From the beginning, Porzellan Manufaktur Nymphenburg employed specialists with the aim of progressing production developments. Joseph Jakob Ringler, who had already worked in factories in Vienna, Höchst and Strasbourg, succeeded in implementing the complicated production of porcelain just a few years after the company had been founded. Which then permitted Elector Max III. Joseph to be presented with the first family porcelain by Mining Director Sigmund Count von Haimhausen in 1754.

Soon after being established, Porzellan Manufaktur Nymphenburg started to successfully cooperate with famous artists – a cooperation that continues to this day. For instance, the company achieved world renown with Franz Anton Bustelli from Ticino, who as the model master assumed the artistic directorship at the company from 1754. His rococo designs, and particularly his main body of work – the 16 figures from the Commedia dell'Arte – count undisputedly among the most artistic pieces of his time. Under Bustelli's management, the electoral "Rokoko" service was designed in cooperation with the painter, Joseph Zächenberger, which in the next generation was succeeded by the "Bayrische Königsservice" ("Royal Bavarian Service") based on a design by Dominikus Auliczek. This service possessing the "Perl" shape, which was for the first time based on a 12-sided pattern, was until 1900 reserved exclusively for the Bavarian court.

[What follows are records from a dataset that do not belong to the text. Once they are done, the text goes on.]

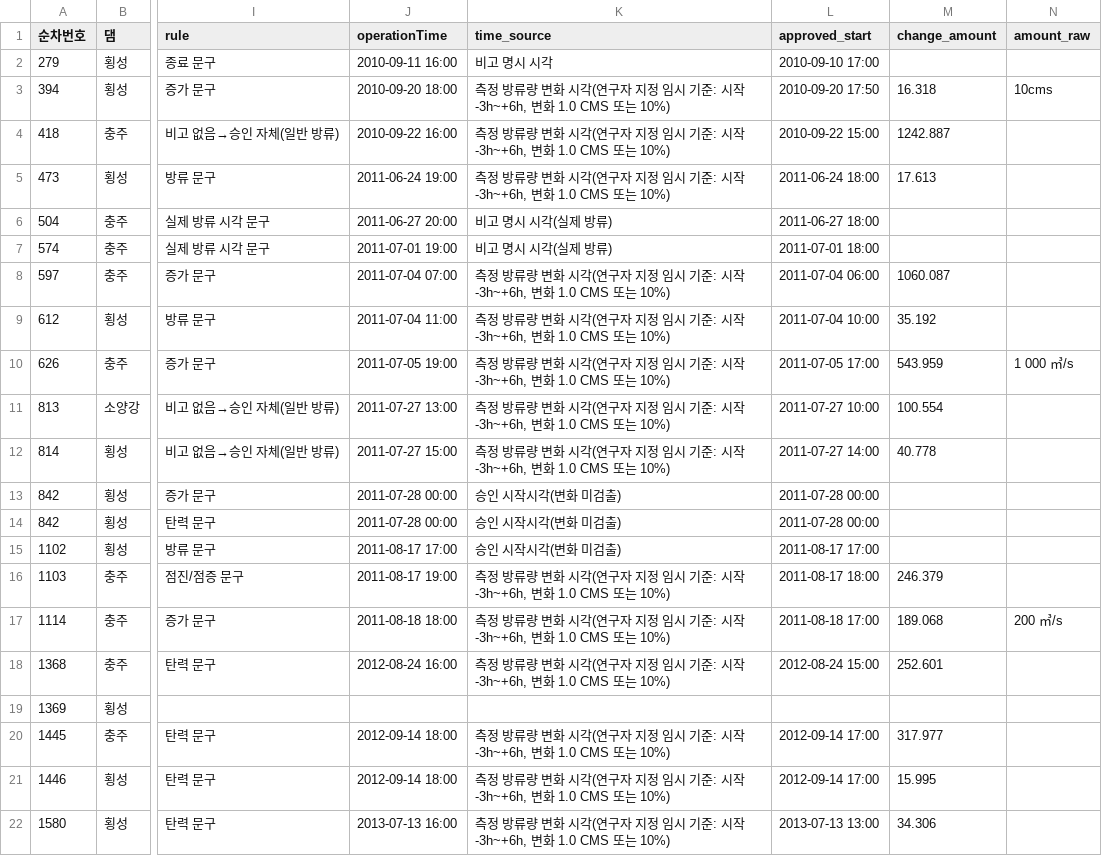
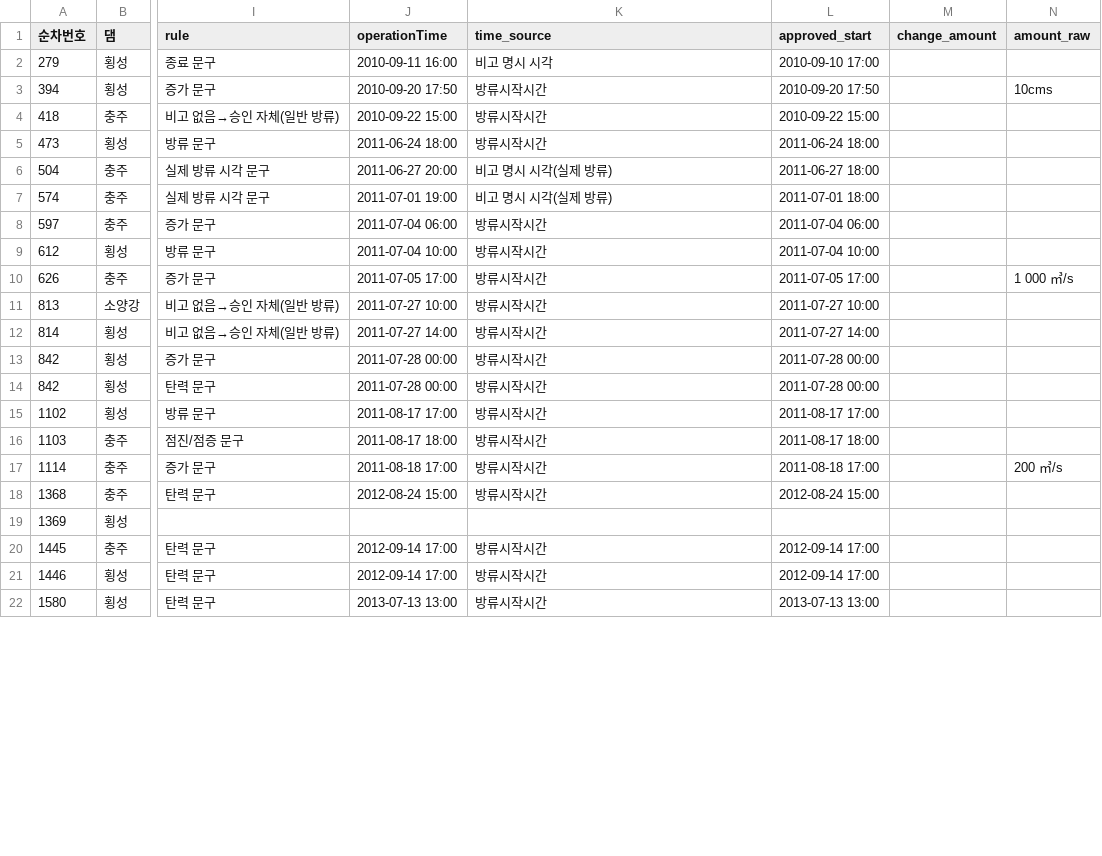
Before and after one commit to mkm1119/KGRAG-LLM, a CSV file: dam_pilot_data/03_normalized/operation_from_remarks_5dams.csv, drawn as a sheet; only a part is shown, gaps mark what is left out; the diff covers the shown part only; the diff names each change by its address in the sheet, - before the commit and + after, or states it on an @@ line.

```diff
--- a/dam_pilot_data/03_normalized/operation_from_remarks_5dams.csv
+++ b/dam_pilot_data/03_normalized/operation_from_remarks_5dams.csv
-J3 (operationTime): 2010-09-20 18:00
+J3 (operationTime): 2010-09-20 17:50
-K3:K5 (time_source): 측정 방류량 변화 시각(연구자 지정 임시 기준: 시작 -3h~+6h, 변화 1.0 CMS 또는 10%)
+K3:K5 (time_source): 방류시작시간
-M3 (change_amount): 16.318
+M3 (change_amount): (empty)
-J4 (operationTime): 2010-09-22 16:00
+J4 (operationTime): 2010-09-22 15:00
-M4 (change_amount): 1242.887
+M4 (change_amount): (empty)
-J5 (operationTime): 2011-06-24 19:00
+J5 (operationTime): 2011-06-24 18:00
-M5 (change_amount): 17.613
+M5 (change_amount): (empty)
-J8 (operationTime): 2011-07-04 07:00
+J8 (operationTime): 2011-07-04 06:00
-K8:K12 (time_source): 측정 방류량 변화 시각(연구자 지정 임시 기준: 시작 -3h~+6h, 변화 1.0 CMS 또는 10%)
+K8:K12 (time_source): 방류시작시간
-M8 (change_amount): 1060.087
+M8 (change_amount): (empty)
-J9 (operationTime): 2011-07-04 11:00
+J9 (operationTime): 2011-07-04 10:00
-M9 (change_amount): 35.192
+M9 (change_amount): (empty)
-J10 (operationTime): 2011-07-05 19:00
+J10 (operationTime): 2011-07-05 17:00
-M10 (change_amount): 543.959
+M10 (change_amount): (empty)
-J11 (operationTime): 2011-07-27 13:00
+J11 (operationTime): 2011-07-27 10:00
-M11 (change_amount): 100.554
+M11 (change_amount): (empty)
-J12 (operationTime): 2011-07-27 15:00
+J12 (operationTime): 2011-07-27 14:00
-M12 (change_amount): 40.778
+M12 (change_amount): (empty)
-K13:K15 (time_source): 승인 시작시각(변화 미검출)
+K13:K15 (time_source): 방류시작시간
-J16 (operationTime): 2011-08-17 19:00
+J16 (operationTime): 2011-08-17 18:00
-K16:K18 (time_source): 측정 방류량 변화 시각(연구자 지정 임시 기준: 시작 -3h~+6h, 변화 1.0 CMS 또는 10%)
+K16:K18 (time_source): 방류시작시간
-M16 (change_amount): 246.379
+M16 (change_amount): (empty)
-J17 (operationTime): 2011-08-18 18:00
+J17 (operationTime): 2011-08-18 17:00
-M17 (change_amount): 189.068
+M17 (change_amount): (empty)
-J18 (operationTime): 2012-08-24 16:00
+J18 (operationTime): 2012-08-24 15:00
-M18 (change_amount): 252.601
+M18 (change_amount): (empty)
-J20:J21 (operationTime): 2012-09-14 18:00
+J20:J21 (operationTime): 2012-09-14 17:00
-K20:K22 (time_source): 측정 방류량 변화 시각(연구자 지정 임시 기준: 시작 -3h~+6h, 변화 1.0 CMS 또는 10%)
+K20:K22 (time_source): 방류시작시간
-M20 (change_amount): 317.977
+M20 (change_amount): (empty)
-M21 (change_amount): 15.995
+M21 (change_amount): (empty)
-J22 (operationTime): 2013-07-13 16:00
+J22 (operationTime): 2013-07-13 13:00
-M22 (change_amount): 34.306
+M22 (change_amount): (empty)
```
Also changed, not shown: 125 edited cells elsewhere in this file, dam_pilot_data/03_normalized/step6_validation.csv, 58 other files.
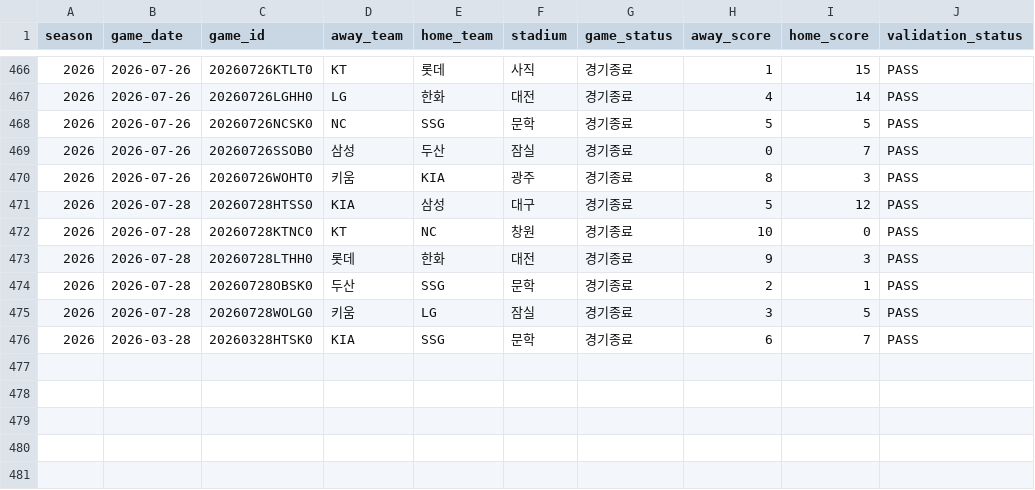
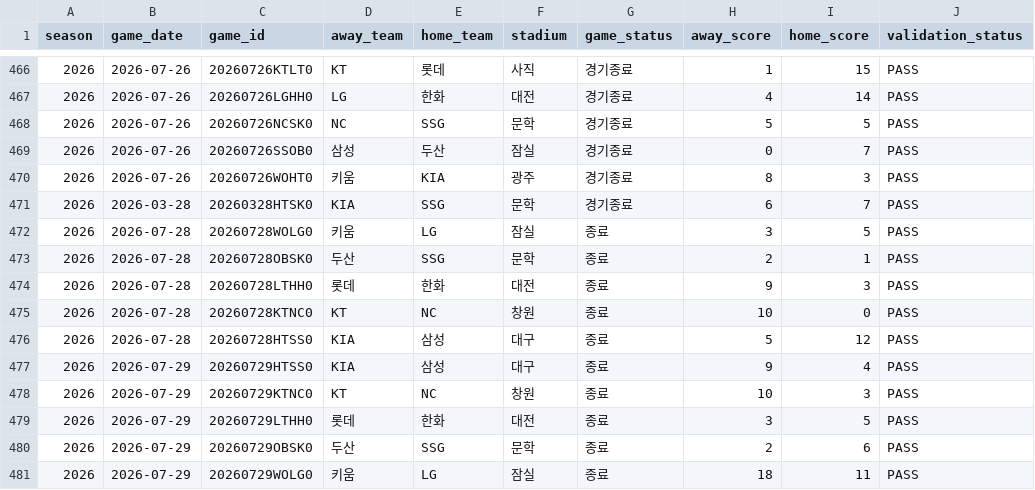
Before and after one commit to seoyeonwoo1223/KBO-Savant-Visual-Project, a CSV file: web/data/games.csv, drawn as a sheet; only a part is shown, gaps mark what is left out; removed rows and columns are numbered as before the commit, all else as after; the diff names each change by its address in the sheet, - before the commit and + after, or states it on an @@ line.

```diff
--- a/web/data/games.csv
+++ b/web/data/games.csv
-row 471: 2026 | 2026-07-28 | 20260728HTSS0 | KIA | 삼성 | 대구 | 경기종료 | 5 | 12 | PASS
-row 472: 2026 | 2026-07-28 | 20260728KTNC0 | KT | NC | 창원 | 경기종료 | 10 | 0 | PASS
-row 473: 2026 | 2026-07-28 | 20260728LTHH0 | 롯데 | 한화 | 대전 | 경기종료 | 9 | 3 | PASS
-row 474: 2026 | 2026-07-28 | 20260728OBSK0 | 두산 | SSG | 문학 | 경기종료 | 2 | 1 | PASS
-row 475: 2026 | 2026-07-28 | 20260728WOLG0 | 키움 | LG | 잠실 | 경기종료 | 3 | 5 | PASS
+row 472: 2026 | 2026-07-28 | 20260728WOLG0 | 키움 | LG | 잠실 | 종료 | 3 | 5 | PASS
+row 473: 2026 | 2026-07-28 | 20260728OBSK0 | 두산 | SSG | 문학 | 종료 | 2 | 1 | PASS
+row 474: 2026 | 2026-07-28 | 20260728LTHH0 | 롯데 | 한화 | 대전 | 종료 | 9 | 3 | PASS
+row 475: 2026 | 2026-07-28 | 20260728KTNC0 | KT | NC | 창원 | 종료 | 10 | 0 | PASS
+row 476: 2026 | 2026-07-28 | 20260728HTSS0 | KIA | 삼성 | 대구 | 종료 | 5 | 12 | PASS
+row 477: 2026 | 2026-07-29 | 20260729HTSS0 | KIA | 삼성 | 대구 | 종료 | 9 | 4 | PASS
+row 478: 2026 | 2026-07-29 | 20260729KTNC0 | KT | NC | 창원 | 종료 | 10 | 3 | PASS
+row 479: 2026 | 2026-07-29 | 20260729LTHH0 | 롯데 | 한화 | 대전 | 종료 | 3 | 5 | PASS
+row 480: 2026 | 2026-07-29 | 20260729OBSK0 | 두산 | SSG | 문학 | 종료 | 2 | 6 | PASS
+row 481: 2026 | 2026-07-29 | 20260729WOLG0 | 키움 | LG | 잠실 | 종료 | 18 | 11 | PASS
```
Also changed, not shown: 12 other files.
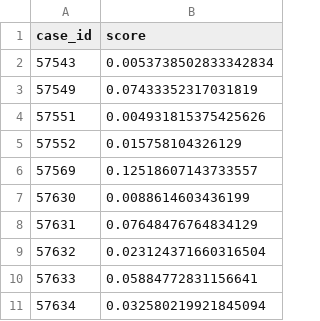
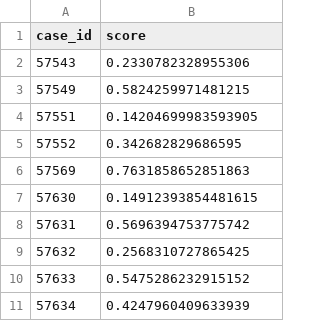
Before and after one commit to Kai0220/COS20083-Advanced-Data-Analytics-Credit-Risk-Prediction-Challenge, a CSV file: submission.csv, drawn as a sheet.

Commit message:
modified:   submission.csv 	modified:   test_final.ipynb

```diff
--- a/submission.csv
+++ b/submission.csv
@@ -1,11 +1,11 @@
 case_id,score
-57543,0.0053738502833342834
-57549,0.07433352317031819
-57551,0.004931815375425626
-57552,0.015758104326129
-57569,0.12518607143733557
-57630,0.0088614603436199
-57631,0.07648476764834129
-57632,0.023124371660316504
-57633,0.05884772831156641
-57634,0.032580219921845094
+57543,0.2330782328955306
+57549,0.5824259971481215
+57551,0.14204699983593905
+57552,0.342682829686595
+57569,0.7631858652851863
+57630,0.14912393854481615
+57631,0.5696394753775742
+57632,0.2568310727865425
+57633,0.5475286232915152
+57634,0.4247960409633939
```
Also changed, not shown: 1 other file.
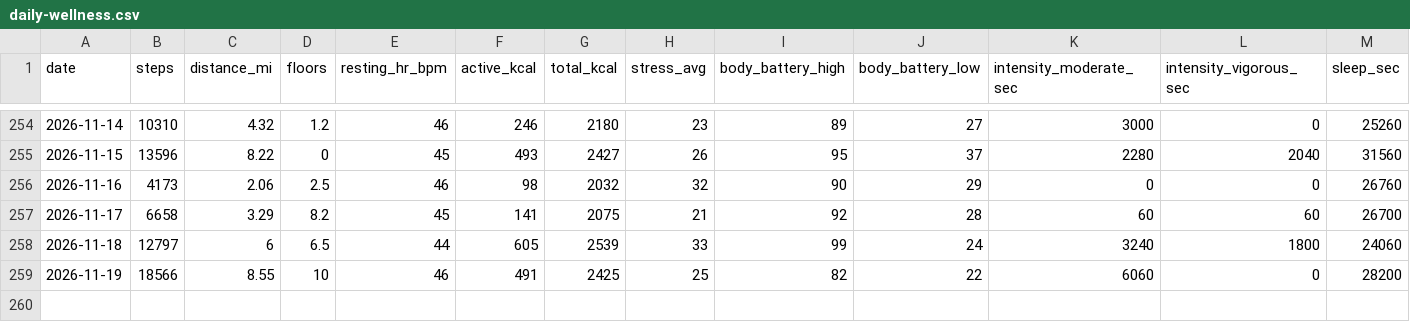
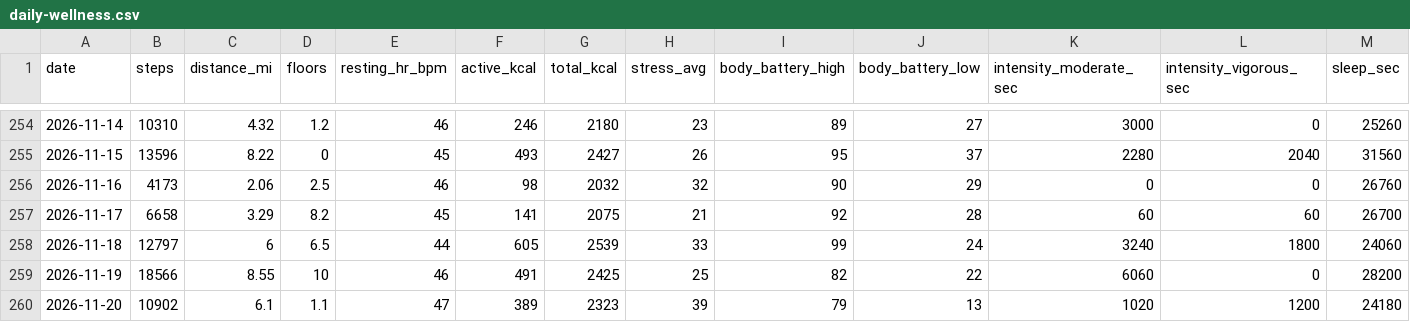
Before and after one commit to jaschro/traintracks, a CSV file: daily-wellness.csv, drawn as a sheet; only a part is shown, gaps mark what is left out; rows hold the shown columns only; the diff names each change by its address in the sheet, - before the commit and + after, or states it on an @@ line.

```diff
--- a/daily-wellness.csv
+++ b/daily-wellness.csv
+row 260: 2026-11-20 | 10902 | 6.1 | 1.1 | 47 | 389 | 2323 | 39 | 79 | 13 | 1020 | 1200 | 24180
```
Also changed, not shown: 1 other file.
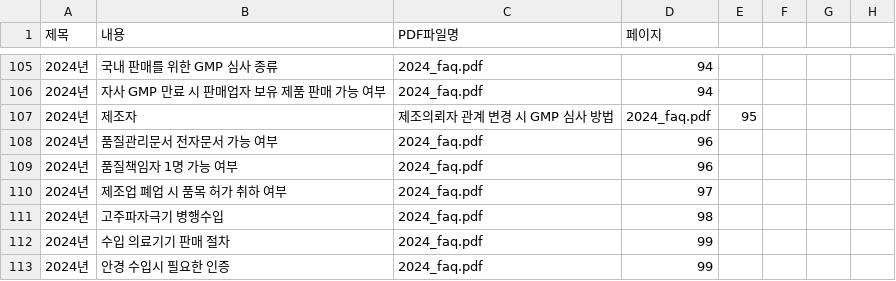
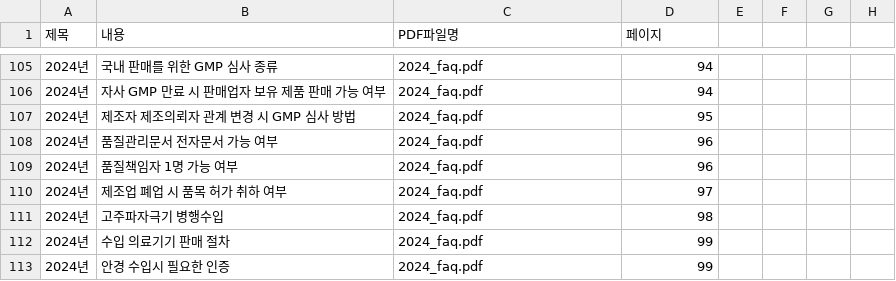
Before and after one commit to david-okgmp/mfds-faq, a CSV file: faq_data_multi_pdf.csv, drawn as a sheet; only a part is shown, gaps mark what is left out; removed rows and columns are numbered as before the commit, all else as after; the diff names each change by its address in the sheet, - before the commit and + after, or states it on an @@ line.

Commit message:
Update faq_data_multi_pdf.csv

```diff
--- a/faq_data_multi_pdf.csv
+++ b/faq_data_multi_pdf.csv
-row 107: 2024년 | 제조자 | 제조의뢰자 관계 변경 시 GMP 심사 방법 | 2024_faq.pdf | 95
+row 107: 2024년 | 제조자 제조의뢰자 관계 변경 시 GMP 심사 방법 | 2024_faq.pdf | 95
```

In the 19th century and at the beginning of the 20th century, it was such people as Friedrich von Gärtner, Adelbert Niemeyer, Josef Wackerle and Wolfgang von Wersin who continued to promote the manufactory's renown even through financially difficult times. From 1888, Porzellan Manufaktur Nymphenburg was managed and rebuilt as an ordinary partnership by the Bäuml family until it was transferred to the Wittelsbacher Ausgleichfonds (Equalising Fund) in 1975. Since then, the manufactory has once again been under the patronage of the Bavarian royal family with S.K.H Duke Franz von Bayern as the head of the house of Wittelsbach.

In the spirit of the company's beginnings, it is again internationally recognised designers and artists who are today shaping its profile: Barnaby Barford, Konstantin Grcic, Hella Jongerius, Reed Kram und Clemens Weisshaar, Gustavo Lins, Ted Muehling, Khashayar Naimanan and others have in recent years presented pioneering creations for contemporary porcelain design.

As one of the last, Porzellan Manufaktur Nymphenburg still produces each individual item by hand. A fact that is appreciated by experts and collectors alike, but "the amazement of customers who are told that delivery of a four-part service will take two years shows how far removed we have become from the appreciation of artistic work and craftsmanship" (Karl Spengler, Die schönste Botschaft Bayerns an die Welt, Munich 1954, P. 9).

Since its founding 260 years ago, Porzellan Manufaktur Nymphenburg has counted the international high aristocracy as well as embassies, churches and palaces in Germany and other countries among its customers. Its products have received many prizes and may be admired in the world's major design collections, e.g. the MoMA and the Cooper Hewitt National Design Museum in New York, the Stedelijk Museum Amsterdam, the Fondation Nationale in Paris, the Kunsthistorisches Museum Wien and the Neue Sammlung at the Pinakothek der Moderne in Munich.